-- PROVIDED MATERIAL follows --

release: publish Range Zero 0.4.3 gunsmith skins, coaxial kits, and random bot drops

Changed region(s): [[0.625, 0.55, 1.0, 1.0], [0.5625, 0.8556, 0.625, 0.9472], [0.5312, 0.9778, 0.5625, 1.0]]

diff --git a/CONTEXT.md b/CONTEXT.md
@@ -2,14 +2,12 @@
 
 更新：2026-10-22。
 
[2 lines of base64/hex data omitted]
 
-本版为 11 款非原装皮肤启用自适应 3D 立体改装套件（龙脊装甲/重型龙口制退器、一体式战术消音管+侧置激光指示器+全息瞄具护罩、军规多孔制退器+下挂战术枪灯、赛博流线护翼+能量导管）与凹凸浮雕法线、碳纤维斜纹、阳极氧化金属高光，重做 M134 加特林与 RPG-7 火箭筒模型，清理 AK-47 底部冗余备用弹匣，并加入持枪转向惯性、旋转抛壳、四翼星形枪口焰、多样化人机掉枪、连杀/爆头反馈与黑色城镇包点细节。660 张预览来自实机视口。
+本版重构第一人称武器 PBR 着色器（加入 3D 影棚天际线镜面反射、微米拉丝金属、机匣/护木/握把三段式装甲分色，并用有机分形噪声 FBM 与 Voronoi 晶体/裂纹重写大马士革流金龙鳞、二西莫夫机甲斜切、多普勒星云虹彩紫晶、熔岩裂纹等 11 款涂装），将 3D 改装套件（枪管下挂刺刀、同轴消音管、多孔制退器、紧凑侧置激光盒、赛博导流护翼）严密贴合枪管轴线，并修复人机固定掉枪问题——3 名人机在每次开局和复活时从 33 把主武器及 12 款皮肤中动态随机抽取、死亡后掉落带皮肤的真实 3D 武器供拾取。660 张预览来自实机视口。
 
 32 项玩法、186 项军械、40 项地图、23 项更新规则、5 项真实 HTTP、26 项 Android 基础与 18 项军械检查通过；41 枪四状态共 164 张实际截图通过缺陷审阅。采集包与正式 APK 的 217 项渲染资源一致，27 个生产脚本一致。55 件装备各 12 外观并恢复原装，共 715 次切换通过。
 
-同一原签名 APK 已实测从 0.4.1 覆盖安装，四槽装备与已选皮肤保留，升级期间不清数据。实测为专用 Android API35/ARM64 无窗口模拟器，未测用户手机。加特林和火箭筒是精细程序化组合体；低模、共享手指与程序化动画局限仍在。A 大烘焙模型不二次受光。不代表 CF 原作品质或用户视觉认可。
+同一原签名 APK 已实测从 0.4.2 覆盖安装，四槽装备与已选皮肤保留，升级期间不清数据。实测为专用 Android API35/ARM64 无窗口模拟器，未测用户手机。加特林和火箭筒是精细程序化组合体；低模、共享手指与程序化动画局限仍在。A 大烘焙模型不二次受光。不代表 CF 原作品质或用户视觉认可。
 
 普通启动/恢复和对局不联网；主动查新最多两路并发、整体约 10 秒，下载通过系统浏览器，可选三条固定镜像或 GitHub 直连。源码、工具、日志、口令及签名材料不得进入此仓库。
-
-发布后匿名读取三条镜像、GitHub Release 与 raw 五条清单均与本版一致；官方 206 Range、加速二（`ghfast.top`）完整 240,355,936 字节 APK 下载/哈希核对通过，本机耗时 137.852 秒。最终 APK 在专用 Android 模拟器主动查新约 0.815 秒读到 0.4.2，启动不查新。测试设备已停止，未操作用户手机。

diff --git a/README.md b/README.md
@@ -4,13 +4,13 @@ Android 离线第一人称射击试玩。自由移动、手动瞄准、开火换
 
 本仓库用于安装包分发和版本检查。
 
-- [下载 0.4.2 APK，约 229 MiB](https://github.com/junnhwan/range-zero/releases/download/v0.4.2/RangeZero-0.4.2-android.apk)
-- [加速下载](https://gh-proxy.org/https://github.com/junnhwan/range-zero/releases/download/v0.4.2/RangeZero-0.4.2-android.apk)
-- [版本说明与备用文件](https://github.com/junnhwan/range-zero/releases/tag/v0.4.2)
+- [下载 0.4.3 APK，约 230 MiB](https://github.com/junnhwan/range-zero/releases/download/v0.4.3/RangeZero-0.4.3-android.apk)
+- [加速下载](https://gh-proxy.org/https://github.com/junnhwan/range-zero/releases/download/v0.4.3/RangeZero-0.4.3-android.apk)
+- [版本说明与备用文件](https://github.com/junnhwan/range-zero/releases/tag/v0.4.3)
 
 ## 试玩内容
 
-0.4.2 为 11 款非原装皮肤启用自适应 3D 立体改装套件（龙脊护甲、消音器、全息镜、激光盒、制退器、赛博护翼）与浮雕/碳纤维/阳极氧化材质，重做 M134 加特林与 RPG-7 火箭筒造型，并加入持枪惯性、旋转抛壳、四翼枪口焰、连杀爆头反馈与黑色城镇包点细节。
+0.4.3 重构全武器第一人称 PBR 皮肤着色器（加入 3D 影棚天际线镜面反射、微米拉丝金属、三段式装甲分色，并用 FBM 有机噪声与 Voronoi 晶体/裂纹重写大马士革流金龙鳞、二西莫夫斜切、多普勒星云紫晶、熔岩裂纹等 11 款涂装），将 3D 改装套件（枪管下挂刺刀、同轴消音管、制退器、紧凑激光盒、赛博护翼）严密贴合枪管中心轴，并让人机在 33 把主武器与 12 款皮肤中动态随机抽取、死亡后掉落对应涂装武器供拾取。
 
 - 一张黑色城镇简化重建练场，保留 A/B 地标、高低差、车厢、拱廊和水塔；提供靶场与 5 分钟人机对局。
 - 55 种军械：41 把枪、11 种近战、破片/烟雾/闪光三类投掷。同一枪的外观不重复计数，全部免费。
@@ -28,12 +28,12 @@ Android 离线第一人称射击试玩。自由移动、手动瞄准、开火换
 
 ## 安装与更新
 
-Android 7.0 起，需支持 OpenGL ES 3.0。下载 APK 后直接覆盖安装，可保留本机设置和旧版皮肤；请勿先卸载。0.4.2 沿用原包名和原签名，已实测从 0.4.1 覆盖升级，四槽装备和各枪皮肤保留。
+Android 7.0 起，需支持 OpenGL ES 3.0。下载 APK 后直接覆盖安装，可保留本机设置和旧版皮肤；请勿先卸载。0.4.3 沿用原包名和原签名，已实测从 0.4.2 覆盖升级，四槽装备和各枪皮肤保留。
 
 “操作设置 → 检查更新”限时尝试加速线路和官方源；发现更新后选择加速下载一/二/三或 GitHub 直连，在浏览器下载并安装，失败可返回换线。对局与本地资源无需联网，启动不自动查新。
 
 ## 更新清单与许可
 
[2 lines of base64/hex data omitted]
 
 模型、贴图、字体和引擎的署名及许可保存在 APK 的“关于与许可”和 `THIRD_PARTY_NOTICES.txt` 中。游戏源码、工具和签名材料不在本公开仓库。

-- PROVIDED MATERIAL concluded --

EXERCISE AIM:
Count how many lines of the material hold the string "RangeZero". Give the number and nothing more.

REPLY:
4